West African cuisine takes the spotlight on YouTube

  • By Christin Parcerisa + Culture & Trends team
  • Contributor
  • Apr.12.2021
West African cuisine takes the spotlight on YouTube
Creators are hosting mukbangs with fufu and egusi.

Food videos never fail to impress, and the mukbang trend, which features creators eating large amounts of food, just got tastier. Since January, African American creators have shared with viewers their experience of tasting West African food (mostly Nigerian) for the first time. Fufu and egusi are two of these spicy, traditional dishes making the rounds. And creators haven’t failed to take us along for the delicious ride. 


How does it feel on the tongue? What texture does it have? How does it smell? These videos are such a descriptive trip via all five senses. And the proof is in the fufu: Videos related to mukbangs with "fufu" or "egusi" in the title have been viewed over 25 million times this year to date (January - March 2021).

How it started 


At the beginning of the year, TikToker Joeneen Hull published a video trying these dishes, and it wasn’t long before the terms "fufu" and "egusi" began flooding YouTube. 


Several videos began passing the 1 million views mark, including GOTDAMN ZO’s, Vlogs by DK4L and Tae AND Lou’s


And the trend just keeps growing: Views of videos related to mukbang with "fufu" or "egusi" in the title have increased over 100X during January-March 2021, when compared to the same period last year.


What are fufu and egusi?


If you’re suddenly craving a mouthful of these spicy dishes, here are some facts you should know. 


Fufu is a dough made from boiled and pounded starchy fruits or roots, such as plantains, cassava, or taro. The dish reportedly originated in Ghana, but it’s also popular across West Africa. If you plan to try it, know that it’s pretty sticky. So you’ll want to take a small piece of it, shape it like a little spoon and then scoop on the egusi. 


Egusi is a Nigerian soup made with seeds of the same name. It usually includes leafy vegetables and meat -- with goat being the most popular. 


The novelty factor


The novelty of tasting African food for Black creators comes from both the connection and distance between these two cultures. Many creators lack familiarity with how to eat it. They’re unsure of  how to dip their fingers in the plate, knead the fufu with their hands, or even swallow without chewing it. The trend has given creators of various backgrounds and ethnicities (like emmymade) the chance to connect with African culture through food. 

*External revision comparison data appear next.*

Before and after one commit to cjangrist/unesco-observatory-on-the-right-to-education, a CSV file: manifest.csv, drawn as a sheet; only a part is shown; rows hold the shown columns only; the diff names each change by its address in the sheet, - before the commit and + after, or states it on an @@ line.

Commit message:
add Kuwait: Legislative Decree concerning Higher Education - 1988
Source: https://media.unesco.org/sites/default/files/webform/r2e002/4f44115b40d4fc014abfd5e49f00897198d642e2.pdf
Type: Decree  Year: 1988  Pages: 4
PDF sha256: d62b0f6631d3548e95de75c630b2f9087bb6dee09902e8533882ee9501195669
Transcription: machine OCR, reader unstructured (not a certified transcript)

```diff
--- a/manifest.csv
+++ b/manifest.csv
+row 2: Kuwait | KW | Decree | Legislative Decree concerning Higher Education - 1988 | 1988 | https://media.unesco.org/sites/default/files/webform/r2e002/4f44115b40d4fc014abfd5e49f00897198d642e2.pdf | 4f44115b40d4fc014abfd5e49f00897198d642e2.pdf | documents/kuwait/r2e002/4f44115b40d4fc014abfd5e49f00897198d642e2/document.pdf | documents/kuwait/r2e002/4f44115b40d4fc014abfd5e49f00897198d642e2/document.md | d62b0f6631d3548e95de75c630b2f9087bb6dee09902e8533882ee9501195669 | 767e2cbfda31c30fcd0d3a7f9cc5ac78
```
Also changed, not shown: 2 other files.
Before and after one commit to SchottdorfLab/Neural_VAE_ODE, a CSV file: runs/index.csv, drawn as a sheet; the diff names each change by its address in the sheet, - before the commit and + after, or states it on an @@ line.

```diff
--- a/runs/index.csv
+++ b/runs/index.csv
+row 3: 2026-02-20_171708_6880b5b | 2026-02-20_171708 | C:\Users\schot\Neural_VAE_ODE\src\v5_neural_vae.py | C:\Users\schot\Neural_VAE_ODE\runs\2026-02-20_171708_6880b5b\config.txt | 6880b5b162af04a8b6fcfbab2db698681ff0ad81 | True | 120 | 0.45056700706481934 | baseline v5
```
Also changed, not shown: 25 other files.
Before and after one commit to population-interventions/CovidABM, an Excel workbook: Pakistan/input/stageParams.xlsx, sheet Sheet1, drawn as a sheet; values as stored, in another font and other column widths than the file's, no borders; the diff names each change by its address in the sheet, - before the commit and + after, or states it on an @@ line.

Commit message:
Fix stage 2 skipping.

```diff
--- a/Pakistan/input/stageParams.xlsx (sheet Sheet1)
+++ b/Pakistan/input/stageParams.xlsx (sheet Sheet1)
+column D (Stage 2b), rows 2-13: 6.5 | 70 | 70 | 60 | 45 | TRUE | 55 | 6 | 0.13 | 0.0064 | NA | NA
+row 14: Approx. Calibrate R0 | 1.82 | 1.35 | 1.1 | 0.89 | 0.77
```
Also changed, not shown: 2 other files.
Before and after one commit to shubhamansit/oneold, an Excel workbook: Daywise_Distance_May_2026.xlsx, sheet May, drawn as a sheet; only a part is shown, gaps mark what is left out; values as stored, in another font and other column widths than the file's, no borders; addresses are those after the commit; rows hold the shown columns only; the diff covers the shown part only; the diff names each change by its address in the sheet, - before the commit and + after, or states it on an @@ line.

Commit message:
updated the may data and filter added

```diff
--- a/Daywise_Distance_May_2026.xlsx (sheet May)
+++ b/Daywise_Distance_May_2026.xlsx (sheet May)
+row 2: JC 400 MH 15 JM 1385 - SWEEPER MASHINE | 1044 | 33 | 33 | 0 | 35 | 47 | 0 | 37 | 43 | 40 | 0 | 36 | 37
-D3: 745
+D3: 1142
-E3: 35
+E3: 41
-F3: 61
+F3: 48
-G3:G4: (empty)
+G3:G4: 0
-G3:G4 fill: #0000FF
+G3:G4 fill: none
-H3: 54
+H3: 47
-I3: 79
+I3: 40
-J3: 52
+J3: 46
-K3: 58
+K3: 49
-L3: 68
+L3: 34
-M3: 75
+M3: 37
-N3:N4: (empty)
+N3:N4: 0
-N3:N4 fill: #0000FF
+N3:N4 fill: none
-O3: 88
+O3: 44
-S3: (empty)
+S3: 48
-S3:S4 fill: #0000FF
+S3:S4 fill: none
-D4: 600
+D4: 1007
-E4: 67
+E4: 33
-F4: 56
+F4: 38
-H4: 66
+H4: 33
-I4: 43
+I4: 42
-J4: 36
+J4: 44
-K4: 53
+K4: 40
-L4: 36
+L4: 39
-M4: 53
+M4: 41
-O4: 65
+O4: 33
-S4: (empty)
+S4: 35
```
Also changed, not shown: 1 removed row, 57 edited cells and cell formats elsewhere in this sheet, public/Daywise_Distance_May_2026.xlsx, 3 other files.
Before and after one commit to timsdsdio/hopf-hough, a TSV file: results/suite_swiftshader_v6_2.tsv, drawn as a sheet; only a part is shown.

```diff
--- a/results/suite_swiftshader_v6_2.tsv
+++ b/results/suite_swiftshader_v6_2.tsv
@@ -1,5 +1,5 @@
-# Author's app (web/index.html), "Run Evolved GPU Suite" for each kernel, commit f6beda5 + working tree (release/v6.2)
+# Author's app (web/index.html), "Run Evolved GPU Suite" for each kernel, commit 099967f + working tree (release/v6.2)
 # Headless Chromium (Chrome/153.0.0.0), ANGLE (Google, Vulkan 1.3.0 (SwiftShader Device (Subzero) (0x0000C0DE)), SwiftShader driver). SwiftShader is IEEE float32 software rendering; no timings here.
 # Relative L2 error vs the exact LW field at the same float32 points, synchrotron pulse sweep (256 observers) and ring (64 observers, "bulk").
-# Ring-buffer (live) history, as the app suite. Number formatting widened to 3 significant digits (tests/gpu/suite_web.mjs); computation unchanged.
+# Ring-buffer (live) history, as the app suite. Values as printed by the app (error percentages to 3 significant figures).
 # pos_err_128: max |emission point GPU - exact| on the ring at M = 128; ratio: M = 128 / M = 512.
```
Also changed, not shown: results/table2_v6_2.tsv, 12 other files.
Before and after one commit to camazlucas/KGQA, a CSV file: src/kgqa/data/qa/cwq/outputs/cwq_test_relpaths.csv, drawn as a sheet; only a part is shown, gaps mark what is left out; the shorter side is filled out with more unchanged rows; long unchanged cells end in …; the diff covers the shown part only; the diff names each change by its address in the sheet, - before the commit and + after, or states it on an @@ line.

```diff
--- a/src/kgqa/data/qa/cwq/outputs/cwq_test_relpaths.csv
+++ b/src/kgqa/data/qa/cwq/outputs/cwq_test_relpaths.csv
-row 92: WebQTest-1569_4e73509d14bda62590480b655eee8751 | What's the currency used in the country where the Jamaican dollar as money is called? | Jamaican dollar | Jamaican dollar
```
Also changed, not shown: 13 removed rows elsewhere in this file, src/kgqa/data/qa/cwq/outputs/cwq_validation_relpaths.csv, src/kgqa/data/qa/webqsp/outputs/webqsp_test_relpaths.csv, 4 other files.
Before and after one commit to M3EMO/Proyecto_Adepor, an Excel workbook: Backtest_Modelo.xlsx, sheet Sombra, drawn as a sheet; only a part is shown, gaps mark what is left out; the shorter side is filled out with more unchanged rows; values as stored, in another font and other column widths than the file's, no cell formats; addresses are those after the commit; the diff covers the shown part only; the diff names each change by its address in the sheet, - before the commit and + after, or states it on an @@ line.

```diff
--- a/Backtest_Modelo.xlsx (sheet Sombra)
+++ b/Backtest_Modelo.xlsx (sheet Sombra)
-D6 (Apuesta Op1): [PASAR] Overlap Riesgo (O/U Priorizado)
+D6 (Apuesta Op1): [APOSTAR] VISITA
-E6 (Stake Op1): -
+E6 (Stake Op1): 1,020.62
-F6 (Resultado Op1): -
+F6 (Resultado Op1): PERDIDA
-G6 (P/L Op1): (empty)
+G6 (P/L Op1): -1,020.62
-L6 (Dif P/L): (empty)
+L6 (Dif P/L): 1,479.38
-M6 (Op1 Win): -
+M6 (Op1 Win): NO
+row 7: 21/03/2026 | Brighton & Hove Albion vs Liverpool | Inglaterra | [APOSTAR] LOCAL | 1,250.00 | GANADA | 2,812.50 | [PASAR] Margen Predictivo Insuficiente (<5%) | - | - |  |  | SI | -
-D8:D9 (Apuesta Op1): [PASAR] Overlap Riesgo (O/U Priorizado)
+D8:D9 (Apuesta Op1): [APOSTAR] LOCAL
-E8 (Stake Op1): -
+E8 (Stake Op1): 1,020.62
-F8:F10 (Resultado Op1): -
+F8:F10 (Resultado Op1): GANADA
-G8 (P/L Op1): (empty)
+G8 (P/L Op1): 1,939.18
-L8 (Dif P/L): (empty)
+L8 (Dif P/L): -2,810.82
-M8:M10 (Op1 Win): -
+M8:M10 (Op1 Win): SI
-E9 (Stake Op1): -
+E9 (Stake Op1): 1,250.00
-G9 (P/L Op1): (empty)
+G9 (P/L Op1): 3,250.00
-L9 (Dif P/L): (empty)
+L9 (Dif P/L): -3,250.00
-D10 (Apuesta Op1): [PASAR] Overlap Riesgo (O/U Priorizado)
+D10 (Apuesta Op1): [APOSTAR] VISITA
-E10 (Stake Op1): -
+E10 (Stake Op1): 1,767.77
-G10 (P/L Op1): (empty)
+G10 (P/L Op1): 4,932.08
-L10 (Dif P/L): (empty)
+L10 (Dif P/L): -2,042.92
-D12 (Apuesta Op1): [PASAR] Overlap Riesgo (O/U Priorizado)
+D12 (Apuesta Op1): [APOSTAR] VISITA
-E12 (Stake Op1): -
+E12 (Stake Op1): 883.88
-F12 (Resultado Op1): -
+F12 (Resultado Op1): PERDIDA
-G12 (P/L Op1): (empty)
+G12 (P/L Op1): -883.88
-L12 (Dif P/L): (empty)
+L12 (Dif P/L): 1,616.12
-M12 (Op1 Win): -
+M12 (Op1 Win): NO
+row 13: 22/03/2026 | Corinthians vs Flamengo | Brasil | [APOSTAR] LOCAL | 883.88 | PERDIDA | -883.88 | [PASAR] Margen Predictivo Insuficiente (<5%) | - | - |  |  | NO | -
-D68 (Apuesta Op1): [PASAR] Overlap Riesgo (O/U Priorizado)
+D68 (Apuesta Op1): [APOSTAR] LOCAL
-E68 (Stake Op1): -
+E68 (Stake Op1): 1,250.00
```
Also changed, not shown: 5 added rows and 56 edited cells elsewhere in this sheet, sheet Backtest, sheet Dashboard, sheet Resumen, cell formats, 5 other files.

Because food is much more than just its ingredients. It’s a window into history, emotions and traditions.